[Web interface edit records]
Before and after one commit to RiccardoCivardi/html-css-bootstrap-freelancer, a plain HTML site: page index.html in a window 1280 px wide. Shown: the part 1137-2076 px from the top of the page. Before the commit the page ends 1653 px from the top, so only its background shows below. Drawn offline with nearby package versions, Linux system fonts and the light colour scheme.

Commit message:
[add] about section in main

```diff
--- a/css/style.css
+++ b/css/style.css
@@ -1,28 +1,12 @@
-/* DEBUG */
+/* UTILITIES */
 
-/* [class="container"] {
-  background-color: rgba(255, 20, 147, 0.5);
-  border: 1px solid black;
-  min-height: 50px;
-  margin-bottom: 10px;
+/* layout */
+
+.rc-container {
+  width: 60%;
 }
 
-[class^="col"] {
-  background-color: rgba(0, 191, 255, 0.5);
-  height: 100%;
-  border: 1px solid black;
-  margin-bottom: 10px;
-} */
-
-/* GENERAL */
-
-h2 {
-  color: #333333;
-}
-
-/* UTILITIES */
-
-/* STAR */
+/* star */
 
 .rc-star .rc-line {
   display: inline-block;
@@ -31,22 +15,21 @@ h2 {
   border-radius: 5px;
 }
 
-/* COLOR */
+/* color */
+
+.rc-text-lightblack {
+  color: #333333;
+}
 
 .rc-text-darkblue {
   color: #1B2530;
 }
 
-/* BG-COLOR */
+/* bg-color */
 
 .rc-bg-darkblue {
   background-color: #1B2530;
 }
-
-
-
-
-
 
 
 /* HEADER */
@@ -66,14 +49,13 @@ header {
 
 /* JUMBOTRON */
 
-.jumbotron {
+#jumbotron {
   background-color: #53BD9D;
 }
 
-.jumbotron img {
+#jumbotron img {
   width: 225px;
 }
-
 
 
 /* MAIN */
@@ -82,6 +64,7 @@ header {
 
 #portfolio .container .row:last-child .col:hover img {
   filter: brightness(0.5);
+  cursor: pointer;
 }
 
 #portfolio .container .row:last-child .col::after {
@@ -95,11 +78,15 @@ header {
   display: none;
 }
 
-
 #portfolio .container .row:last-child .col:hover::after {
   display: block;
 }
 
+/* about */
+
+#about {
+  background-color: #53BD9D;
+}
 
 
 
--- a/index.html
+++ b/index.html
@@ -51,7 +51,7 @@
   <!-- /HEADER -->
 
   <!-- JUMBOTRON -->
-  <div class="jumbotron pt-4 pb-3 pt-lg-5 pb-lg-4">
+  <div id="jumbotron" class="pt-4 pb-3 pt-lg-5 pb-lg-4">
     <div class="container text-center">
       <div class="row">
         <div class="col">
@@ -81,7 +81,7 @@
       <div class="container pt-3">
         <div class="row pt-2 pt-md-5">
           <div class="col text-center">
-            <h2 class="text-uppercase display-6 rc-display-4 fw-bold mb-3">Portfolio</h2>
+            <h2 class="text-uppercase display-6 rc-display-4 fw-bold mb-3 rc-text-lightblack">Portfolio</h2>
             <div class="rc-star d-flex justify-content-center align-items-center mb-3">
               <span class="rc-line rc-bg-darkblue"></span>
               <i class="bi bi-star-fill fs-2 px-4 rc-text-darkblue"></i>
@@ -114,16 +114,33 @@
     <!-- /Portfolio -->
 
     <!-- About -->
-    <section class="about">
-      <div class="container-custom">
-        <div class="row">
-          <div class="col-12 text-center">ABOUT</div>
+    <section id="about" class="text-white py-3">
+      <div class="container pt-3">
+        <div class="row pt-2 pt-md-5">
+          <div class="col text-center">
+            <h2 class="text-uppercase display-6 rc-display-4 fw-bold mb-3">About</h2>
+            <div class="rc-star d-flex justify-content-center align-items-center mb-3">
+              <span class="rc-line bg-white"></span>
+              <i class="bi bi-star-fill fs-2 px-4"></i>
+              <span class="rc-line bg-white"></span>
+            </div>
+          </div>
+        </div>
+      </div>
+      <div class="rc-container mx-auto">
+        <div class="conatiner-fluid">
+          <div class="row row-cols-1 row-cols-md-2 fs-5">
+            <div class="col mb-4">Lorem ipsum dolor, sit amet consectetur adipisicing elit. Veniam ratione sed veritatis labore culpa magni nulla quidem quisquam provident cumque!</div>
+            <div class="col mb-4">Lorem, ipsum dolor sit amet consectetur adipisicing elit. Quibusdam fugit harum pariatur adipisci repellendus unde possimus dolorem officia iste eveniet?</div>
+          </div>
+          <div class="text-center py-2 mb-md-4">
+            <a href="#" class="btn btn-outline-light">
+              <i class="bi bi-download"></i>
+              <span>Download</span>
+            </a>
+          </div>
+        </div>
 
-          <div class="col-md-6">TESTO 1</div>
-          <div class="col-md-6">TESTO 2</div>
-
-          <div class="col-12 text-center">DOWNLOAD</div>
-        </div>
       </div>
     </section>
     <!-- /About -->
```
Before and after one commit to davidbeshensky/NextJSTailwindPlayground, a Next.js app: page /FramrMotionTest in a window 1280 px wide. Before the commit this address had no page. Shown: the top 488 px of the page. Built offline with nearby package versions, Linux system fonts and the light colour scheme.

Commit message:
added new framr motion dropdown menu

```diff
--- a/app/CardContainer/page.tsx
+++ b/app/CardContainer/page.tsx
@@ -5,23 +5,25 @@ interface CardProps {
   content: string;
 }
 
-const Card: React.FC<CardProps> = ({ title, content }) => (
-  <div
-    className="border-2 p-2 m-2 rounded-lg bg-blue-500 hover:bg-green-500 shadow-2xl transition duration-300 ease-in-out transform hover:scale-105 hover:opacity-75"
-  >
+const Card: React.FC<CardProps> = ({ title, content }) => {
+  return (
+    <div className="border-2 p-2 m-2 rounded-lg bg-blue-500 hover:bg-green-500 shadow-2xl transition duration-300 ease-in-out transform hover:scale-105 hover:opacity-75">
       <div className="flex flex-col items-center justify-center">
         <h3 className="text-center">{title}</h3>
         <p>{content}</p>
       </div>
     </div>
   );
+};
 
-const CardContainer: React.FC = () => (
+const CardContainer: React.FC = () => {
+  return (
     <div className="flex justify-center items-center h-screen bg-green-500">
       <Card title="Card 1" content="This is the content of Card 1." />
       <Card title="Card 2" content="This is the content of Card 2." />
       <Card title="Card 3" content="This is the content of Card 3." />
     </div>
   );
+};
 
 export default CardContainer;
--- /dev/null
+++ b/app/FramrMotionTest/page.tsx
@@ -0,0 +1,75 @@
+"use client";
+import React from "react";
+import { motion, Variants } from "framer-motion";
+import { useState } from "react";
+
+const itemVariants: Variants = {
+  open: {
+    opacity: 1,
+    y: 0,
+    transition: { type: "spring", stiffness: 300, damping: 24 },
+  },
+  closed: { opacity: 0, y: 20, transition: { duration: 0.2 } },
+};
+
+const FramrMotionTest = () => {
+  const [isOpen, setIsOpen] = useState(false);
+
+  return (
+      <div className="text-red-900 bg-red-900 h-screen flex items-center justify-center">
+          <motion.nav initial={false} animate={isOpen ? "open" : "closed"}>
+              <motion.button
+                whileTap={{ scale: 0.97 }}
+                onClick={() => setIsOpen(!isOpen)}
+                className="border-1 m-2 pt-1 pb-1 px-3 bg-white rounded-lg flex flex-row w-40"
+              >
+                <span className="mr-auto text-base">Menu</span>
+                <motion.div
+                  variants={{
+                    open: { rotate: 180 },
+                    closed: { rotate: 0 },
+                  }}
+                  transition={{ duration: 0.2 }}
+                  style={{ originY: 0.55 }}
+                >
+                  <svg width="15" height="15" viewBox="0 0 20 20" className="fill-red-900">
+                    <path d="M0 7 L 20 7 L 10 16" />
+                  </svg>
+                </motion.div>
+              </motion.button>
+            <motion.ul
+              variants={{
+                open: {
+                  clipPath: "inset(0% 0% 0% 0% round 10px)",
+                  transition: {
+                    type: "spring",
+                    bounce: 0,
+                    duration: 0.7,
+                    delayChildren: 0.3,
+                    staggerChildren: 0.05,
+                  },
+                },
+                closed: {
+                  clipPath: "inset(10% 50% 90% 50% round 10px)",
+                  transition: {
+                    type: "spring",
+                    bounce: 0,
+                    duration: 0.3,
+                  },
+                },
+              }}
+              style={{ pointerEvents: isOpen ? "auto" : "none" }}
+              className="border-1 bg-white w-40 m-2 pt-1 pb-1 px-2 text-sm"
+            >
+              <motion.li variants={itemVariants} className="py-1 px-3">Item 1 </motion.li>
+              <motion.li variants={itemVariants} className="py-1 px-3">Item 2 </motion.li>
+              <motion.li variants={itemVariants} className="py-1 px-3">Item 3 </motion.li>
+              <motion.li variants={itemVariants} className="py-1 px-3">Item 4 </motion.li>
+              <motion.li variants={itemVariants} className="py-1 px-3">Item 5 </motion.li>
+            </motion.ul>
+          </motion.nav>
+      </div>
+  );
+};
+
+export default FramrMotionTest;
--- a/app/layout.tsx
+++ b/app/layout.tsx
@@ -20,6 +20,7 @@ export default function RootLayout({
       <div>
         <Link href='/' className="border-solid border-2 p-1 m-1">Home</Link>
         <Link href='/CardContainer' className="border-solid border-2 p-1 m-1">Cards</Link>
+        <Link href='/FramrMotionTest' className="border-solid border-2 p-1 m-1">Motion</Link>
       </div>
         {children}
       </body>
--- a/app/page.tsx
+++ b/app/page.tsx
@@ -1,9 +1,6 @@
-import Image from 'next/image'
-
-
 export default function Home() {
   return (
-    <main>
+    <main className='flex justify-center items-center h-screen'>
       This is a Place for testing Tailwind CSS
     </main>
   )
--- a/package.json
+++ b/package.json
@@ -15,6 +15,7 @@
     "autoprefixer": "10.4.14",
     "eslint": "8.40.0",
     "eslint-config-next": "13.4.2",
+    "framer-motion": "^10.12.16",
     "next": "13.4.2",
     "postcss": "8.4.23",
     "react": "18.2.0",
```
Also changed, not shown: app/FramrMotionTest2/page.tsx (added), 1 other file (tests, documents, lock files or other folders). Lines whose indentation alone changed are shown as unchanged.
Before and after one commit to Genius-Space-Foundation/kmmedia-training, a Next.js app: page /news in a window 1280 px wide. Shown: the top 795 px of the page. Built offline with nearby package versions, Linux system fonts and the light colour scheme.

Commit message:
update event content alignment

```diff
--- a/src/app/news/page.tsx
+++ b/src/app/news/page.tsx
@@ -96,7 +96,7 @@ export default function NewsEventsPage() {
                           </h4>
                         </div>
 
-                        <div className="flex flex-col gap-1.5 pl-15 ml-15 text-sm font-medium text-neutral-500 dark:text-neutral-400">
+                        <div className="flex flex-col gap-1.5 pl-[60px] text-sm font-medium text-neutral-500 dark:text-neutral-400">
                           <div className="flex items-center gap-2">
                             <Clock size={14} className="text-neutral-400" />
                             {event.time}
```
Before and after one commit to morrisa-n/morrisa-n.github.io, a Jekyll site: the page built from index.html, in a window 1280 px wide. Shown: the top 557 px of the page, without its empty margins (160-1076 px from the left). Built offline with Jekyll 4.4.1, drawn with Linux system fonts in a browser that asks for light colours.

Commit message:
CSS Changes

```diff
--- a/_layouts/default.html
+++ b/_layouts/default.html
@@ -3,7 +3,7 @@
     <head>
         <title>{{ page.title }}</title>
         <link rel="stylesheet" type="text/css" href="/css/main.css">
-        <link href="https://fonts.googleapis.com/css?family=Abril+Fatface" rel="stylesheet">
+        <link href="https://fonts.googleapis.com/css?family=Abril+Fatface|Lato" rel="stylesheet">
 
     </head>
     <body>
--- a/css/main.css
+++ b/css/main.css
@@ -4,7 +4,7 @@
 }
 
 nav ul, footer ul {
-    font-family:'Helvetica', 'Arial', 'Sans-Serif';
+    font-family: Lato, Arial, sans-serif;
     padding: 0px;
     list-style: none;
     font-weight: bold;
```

_EXERCISE DESCRIPTION_
A copy of each line in the data above that holds the string "flex" is needed.

_EXERCISE ANSWER_
             <div class="rc-star d-flex justify-content-center align-items-center mb-3">
+            <div class="rc-star d-flex justify-content-center align-items-center mb-3">
       <div className="flex flex-col items-center justify-center">
     <div className="flex justify-center items-center h-screen bg-green-500">
+      <div className="text-red-900 bg-red-900 h-screen flex items-center justify-center">
+                className="border-1 m-2 pt-1 pb-1 px-3 bg-white rounded-lg flex flex-row w-40"
+    <main className='flex justify-center items-center h-screen'>
-                        <div className="flex flex-col gap-1.5 pl-15 ml-15 text-sm font-medium text-neutral-500 dark:text-neutral-400">
+                        <div className="flex flex-col gap-1.5 pl-[60px] text-sm font-medium text-neutral-500 dark:text-neutral-400">
                           <div className="flex items-center gap-2">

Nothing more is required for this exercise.